Saturday, August 17, 2013

Aadhalal Kaadhal Seiveer (2013)

Aadhalal Kaadhal Seiveer is a superb cautionary tale of sorts with characters so real they could be your friends. It is a keenly observed work which truly captures what it means to fall in love at twenty and what could happen when one is not careful. The characters are extremely relatable and the situations they find themselves in.. scarily genuine. 

For the first time in forever, the romance doesn't feel larger than life. Karthik and Shwetha go to a college where almost everyone appears to be in some stage of a relationship. From one-side love to falling for a close friend to relationships breaking down in a matter of days.. these kids have seen it all. The fear of rejection which keeps them from expressing their deepest desires, the unforgettable sensation of getting tongue-tied around a crush, being disappointed with oneself for letting another day go by without making anything happen.. and the ultimate relief when it all miraculously works out.. Aadhalal gets it right on all counts. 

I swear I did not even know who the male lead was until a few minutes into the movie, when I had to figure it out myself. I look at Karthik and Shwetha and see reflection of people I know. Falling in love is the easy part; making a relationship work requires all the effort. Soon enough, the drug named love consumes her and she starts hiding the truth about her love life from her family.. something which she promises her Father should would never. Suseendran wisely manufactures most of the tension from this very palpable fear of getting caught. One thing leads to another and the lovers find themselves expecting a child.   

This is quite possibly the definitive story about the perils of young love in Indian middle-class context. There's this unshakable feeling that these are real people facing real problems. Once the families gets involved, the film takes an altogether different turn. The disparity does not arise out of difference in monetary status. Both the families are squarely middle-class with a typical white collar breadwinner. They are all good people who think they have their child's best interest at heart. That might be true, for all we know, but as viewers, we cannot but root for the lovers to get together. The need to live up to society's unrealistic expectations from a perfect family, the oorla-thala-nimurnthu-nadaka-mudiyathu feeling and the fear of becoming outcast makes it harder for them to accept their children's choices. 
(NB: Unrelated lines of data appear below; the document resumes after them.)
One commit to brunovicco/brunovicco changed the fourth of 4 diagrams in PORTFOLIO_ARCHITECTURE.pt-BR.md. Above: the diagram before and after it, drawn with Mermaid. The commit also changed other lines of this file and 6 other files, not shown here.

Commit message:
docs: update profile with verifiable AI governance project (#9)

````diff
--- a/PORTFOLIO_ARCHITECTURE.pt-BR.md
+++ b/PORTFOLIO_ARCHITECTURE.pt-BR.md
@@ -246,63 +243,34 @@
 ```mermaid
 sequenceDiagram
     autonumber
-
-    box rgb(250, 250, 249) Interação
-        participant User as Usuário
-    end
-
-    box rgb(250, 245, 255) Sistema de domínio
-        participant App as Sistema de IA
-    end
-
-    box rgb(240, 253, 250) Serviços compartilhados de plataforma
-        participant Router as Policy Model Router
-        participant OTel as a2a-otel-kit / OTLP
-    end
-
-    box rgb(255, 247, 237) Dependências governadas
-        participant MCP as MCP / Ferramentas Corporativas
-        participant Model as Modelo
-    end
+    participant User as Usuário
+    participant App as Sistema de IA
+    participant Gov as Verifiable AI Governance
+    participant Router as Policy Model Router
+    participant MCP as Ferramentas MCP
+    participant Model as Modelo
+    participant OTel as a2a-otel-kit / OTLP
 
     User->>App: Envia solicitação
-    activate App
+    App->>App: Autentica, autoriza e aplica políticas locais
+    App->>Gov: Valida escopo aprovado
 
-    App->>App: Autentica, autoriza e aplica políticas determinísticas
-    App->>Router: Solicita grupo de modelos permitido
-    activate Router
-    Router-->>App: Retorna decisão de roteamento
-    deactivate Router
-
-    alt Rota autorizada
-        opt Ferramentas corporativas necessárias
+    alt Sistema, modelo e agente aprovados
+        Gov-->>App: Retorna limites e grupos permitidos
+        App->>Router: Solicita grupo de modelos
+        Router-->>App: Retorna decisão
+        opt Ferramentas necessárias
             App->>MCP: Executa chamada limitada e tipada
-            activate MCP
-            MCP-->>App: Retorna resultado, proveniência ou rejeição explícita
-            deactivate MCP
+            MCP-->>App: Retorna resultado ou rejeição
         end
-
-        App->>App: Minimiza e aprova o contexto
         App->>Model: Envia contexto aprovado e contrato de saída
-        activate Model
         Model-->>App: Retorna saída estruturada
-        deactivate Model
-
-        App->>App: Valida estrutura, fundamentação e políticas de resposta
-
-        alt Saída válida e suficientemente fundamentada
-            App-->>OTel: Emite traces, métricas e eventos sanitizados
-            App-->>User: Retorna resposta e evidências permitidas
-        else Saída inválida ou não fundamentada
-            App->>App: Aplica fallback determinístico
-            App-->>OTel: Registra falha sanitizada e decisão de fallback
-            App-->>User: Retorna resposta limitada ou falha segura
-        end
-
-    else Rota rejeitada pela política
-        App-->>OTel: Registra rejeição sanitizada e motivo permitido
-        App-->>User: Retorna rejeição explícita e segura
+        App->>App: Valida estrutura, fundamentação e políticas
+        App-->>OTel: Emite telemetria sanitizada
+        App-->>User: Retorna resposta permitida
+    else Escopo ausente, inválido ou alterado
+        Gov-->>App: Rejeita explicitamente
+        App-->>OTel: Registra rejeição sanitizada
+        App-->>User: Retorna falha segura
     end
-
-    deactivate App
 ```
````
You can tell a lot about a person based on how they react to this film. Without going on yet another feminist rant, I will just say what I registered from the reaction of audience around me: the sexually active girl was shamed while the equally "guilty" boy was absolved.  Understanding this prevailing attitude, Suseendran tips the moral bias slightly in favor of the girl. Besides that, he lets these dynamics play out and leaves the rest upon us to draw our own judgments.  For most part of the runtime, the film walks a tightrope, carefully balancing out the blame between the lovers. It is in the final five minutes that it blindsides us with a totally unexpected emotional blow. The ripples of people's short-sighted actions continue to affect so many lives, even destroying some, and the film delivers a powerful statement on that. Although that might not have been the film's primary intention, it still becomes very thought provoking on secondary issues like 'abortion'. 

Besides being a very realistic take on young love with some really compelling drama, Suseendran's Aadhalal Kaadhal Seiveer is an important film. Sure, the final minutes could have used more subtlety and less sentimentality, but the impact is undeniable.